== PROBLEM TO WORK ON ==
Say how many of the lines below include the word "that". Only the number should be given.

[Change listing data]
>>>>
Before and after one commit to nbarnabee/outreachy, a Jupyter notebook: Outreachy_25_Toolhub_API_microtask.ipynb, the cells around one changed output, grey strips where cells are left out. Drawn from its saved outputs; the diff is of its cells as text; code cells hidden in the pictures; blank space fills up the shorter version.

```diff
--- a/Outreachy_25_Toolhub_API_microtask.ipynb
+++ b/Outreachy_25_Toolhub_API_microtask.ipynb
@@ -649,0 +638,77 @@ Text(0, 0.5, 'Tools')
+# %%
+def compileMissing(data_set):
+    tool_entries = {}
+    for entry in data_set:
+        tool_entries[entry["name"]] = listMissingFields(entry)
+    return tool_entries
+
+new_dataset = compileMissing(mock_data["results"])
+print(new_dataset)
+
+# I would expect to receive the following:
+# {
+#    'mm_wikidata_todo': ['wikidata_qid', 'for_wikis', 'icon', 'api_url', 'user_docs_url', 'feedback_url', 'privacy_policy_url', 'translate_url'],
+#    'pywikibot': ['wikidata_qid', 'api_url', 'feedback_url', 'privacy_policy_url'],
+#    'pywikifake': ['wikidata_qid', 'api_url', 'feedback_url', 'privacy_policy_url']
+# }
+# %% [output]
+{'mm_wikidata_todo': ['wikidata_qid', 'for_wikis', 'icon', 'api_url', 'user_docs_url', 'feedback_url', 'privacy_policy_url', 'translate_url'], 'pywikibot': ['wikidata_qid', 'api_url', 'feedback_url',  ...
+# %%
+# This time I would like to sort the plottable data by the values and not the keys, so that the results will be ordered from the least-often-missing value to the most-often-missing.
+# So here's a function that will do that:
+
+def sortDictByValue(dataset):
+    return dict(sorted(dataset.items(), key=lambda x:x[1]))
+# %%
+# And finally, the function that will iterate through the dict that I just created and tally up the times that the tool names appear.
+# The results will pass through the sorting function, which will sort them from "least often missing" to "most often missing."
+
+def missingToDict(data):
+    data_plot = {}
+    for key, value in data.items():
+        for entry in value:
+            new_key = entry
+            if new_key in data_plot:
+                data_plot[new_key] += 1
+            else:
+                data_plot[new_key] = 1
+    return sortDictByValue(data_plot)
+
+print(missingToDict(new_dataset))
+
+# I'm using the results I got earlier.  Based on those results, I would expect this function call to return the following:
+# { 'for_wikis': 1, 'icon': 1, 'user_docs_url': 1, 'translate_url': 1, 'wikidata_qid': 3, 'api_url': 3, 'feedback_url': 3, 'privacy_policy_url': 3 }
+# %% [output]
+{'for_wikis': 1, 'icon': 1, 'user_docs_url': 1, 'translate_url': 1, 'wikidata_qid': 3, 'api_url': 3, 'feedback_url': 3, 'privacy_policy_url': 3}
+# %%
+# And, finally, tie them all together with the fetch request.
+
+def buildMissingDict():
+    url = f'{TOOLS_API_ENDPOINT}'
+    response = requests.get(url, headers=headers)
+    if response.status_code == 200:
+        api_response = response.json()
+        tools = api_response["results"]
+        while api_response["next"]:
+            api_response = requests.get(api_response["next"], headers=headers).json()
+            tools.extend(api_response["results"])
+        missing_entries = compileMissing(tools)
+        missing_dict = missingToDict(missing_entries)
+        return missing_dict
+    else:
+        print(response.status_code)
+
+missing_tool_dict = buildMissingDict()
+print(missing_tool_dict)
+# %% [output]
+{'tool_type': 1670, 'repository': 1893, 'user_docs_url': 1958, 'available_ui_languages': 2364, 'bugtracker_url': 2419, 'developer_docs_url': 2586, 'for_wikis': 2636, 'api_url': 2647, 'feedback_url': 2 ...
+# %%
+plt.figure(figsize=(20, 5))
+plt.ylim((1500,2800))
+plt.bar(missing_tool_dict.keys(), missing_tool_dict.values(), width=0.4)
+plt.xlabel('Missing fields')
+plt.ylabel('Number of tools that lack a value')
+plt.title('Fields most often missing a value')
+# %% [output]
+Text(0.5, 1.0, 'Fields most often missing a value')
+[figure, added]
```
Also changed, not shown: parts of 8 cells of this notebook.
<<<<
== ANSWER SECTION ==
4